Plasma treats both metals and plastics inline for smaller parts or using very large complex geometries in a vacuum chamber. “Many large automotive interior parts are done with vacuum plasma. Tubes, wires, metal housing, and EPDM profiles are treated inline with atmospheric plasma,” says Lund Anderson.
Plasma treatment is also highly suitable for three-dimensional (3D) plastic parts, thin film, rubber profiles, coated paperboard, and thicker materials such as foam and solid sheets of material. “This technology is useful in many industrial sectors including medical, automotive, air and space, packaging, converting, narrow web, and polymer film,” shares Kohlnhofer.
Wilson Lee, director of business development, Enercon Industries Corporation, feels as though plasma is generally the most versatile method of pretreatment for the largest range of surfaces. “Outside of a few fluoropolymers, plasma works on almost all films, plastics, glass, and metals. Not only is the plasma activating the surface, it can clean organics and some inorganics off of the surface. The result is a uniform pretreatment on most any surface prior to printing.”
There are advantages and disadvantages of plasma treatments in digital print environments. “Because atmospheric plasma is potential-free, one important advantage is that plasma treatment can be incorporated into conductive, semi-conductive, as well as non-conductive applications,” explains Kohlnhofer.
Lee says that the incremental cost of using plasma is pennies per hour. Integration is generally simple, as the nozzle can be mounted immediately prior to the printhead. “You can use plasma on very slow or extremely fast printi applications. The challenge tends to be on high-speed printing of larger print areas. The economics are generally better with corona or flame if the print width is more than a few inches wide.”
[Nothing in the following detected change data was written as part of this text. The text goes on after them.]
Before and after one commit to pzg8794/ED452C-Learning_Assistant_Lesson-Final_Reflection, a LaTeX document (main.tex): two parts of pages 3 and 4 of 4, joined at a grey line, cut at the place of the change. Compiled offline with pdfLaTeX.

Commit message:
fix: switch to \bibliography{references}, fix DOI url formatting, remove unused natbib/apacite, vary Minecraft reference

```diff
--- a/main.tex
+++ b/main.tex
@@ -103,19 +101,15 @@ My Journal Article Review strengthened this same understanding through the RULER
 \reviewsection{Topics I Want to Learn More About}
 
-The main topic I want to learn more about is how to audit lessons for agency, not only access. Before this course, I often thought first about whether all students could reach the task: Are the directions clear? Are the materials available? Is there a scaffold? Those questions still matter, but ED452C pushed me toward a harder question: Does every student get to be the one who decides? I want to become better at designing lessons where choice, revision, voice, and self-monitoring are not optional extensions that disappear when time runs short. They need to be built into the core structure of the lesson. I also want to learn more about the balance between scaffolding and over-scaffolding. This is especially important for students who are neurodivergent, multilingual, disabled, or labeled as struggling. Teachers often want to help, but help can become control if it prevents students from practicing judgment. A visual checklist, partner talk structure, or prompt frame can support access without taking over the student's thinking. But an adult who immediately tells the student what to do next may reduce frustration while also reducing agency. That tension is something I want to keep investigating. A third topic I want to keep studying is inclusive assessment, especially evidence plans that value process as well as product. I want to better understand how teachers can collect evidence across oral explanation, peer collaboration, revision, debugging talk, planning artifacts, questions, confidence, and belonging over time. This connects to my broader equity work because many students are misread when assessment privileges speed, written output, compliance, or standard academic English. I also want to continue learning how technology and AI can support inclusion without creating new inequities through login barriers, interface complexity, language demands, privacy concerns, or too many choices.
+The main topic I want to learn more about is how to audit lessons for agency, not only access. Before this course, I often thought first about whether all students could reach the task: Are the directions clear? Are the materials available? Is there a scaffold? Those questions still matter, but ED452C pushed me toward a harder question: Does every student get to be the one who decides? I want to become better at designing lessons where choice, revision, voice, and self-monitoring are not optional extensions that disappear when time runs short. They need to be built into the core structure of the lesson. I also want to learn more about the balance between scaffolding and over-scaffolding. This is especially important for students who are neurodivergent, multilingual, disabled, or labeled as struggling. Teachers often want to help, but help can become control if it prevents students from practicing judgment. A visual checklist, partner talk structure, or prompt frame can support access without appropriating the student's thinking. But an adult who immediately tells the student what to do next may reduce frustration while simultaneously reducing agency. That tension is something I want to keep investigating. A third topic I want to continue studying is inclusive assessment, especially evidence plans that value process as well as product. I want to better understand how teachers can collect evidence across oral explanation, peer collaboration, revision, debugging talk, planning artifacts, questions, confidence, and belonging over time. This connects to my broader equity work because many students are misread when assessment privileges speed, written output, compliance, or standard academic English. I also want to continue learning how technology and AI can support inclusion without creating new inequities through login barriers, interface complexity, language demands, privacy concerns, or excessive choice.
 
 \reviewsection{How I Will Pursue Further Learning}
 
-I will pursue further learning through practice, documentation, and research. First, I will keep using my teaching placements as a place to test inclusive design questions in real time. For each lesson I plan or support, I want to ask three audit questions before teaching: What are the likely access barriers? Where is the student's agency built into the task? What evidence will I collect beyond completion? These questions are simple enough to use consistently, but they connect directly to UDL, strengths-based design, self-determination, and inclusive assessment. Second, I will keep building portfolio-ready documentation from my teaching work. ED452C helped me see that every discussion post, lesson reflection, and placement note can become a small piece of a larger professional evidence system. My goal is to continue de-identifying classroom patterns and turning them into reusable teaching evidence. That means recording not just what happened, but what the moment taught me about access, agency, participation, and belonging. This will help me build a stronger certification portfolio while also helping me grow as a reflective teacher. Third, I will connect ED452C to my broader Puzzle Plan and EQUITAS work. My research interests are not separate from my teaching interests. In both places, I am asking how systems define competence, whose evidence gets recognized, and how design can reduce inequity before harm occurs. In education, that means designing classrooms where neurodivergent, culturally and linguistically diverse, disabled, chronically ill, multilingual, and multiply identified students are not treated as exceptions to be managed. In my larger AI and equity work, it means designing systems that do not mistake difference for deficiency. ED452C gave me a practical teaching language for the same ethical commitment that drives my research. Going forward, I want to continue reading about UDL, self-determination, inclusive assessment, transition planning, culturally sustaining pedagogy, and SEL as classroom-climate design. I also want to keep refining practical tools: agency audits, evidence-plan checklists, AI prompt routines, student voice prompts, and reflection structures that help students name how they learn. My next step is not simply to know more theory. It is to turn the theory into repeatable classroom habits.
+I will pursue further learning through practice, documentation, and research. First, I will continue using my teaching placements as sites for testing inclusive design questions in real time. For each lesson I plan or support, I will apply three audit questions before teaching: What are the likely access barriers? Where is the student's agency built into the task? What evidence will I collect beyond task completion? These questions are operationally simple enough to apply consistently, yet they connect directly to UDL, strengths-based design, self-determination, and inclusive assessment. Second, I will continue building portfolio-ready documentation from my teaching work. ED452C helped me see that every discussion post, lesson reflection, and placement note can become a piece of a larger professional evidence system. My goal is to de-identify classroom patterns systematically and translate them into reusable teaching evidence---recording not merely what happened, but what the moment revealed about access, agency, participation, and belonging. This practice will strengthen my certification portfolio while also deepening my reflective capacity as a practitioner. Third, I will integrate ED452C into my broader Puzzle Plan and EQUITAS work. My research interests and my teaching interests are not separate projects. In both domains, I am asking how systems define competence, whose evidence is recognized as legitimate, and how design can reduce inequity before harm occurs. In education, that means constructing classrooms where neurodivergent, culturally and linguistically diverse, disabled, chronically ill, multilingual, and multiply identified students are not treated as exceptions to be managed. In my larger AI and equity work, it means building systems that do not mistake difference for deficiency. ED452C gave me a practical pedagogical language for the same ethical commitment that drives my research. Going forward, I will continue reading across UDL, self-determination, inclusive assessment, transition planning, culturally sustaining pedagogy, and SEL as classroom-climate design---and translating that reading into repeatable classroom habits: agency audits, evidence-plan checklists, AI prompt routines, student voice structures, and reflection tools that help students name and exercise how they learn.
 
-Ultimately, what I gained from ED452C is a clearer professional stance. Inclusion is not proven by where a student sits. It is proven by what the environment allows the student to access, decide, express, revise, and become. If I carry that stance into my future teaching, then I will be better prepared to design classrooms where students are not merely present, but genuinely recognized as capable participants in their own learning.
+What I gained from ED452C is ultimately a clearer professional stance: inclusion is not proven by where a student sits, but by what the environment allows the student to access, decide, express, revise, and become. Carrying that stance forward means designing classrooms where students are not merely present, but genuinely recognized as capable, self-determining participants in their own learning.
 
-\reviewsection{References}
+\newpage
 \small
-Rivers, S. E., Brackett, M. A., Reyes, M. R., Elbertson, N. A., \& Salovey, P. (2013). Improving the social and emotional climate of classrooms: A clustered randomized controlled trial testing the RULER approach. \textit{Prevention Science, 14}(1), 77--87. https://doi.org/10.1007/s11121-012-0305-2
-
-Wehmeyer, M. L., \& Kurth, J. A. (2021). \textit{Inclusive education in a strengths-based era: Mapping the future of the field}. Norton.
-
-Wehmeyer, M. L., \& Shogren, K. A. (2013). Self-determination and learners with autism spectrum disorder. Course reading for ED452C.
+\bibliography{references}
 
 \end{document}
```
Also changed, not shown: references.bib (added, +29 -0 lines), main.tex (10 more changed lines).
Woodman adds that plasma is capable of being fine tuned to match specific requirements that are not possible to achieve with any other surface treatment process. “The challenge is to justify the cost of this sophisticated technology.”
Flame treatment is a third option to prepare surfaces for printing. Flame surface treaters can be customized with burners designed to the required width of the application. “They are ideal for applications involving large surface areas, high line speeds, or complex surface geometries. Recent advancements in combustion control technologies make flame systems very reliable and safe to use with repeatable results,” explains Lee.
There are applications where flame is used to cure the print after it is applied; but for the most part, the flame treatment is applied to the part immediately prior to printing.
Flame is effective on many surfaces. “As long as the process speed is fast enough for the increase in temperature, it is a good solution,” shares Lee. He adds that flame is best suited for treating large areas fast. “The flame burner can be many feet wide if necessary. Or you can use a smaller burner in conjunction with a robot to treat 3D parts.”
Flame is also effective for treated contoured parts that may be harder to cure with corona or plasma. “Flame gives you more flexibility because the distance to the surface is less critical,” continues Lee.
The challenge tends to be the thermal impact on the material. “Flame may not be the best option on very thin materials or at slower processing speeds,” he admits.
Many surfaces require or benefit from pretreatments. Corona treatments are often applied inline and are most effective on non-absorbent materials. Plasma is a chemical and physical process used to selectively modify material characteristics of a surface. Flame treaters are ideal for large surface areas, high line speeds, or complex surface geometrics.
Surface treatments are useful in industrial applications where manufacturers are looking to successfully digitally print on materials with a low-surface energy. IPM
Oct2020, Industrial Print Magazine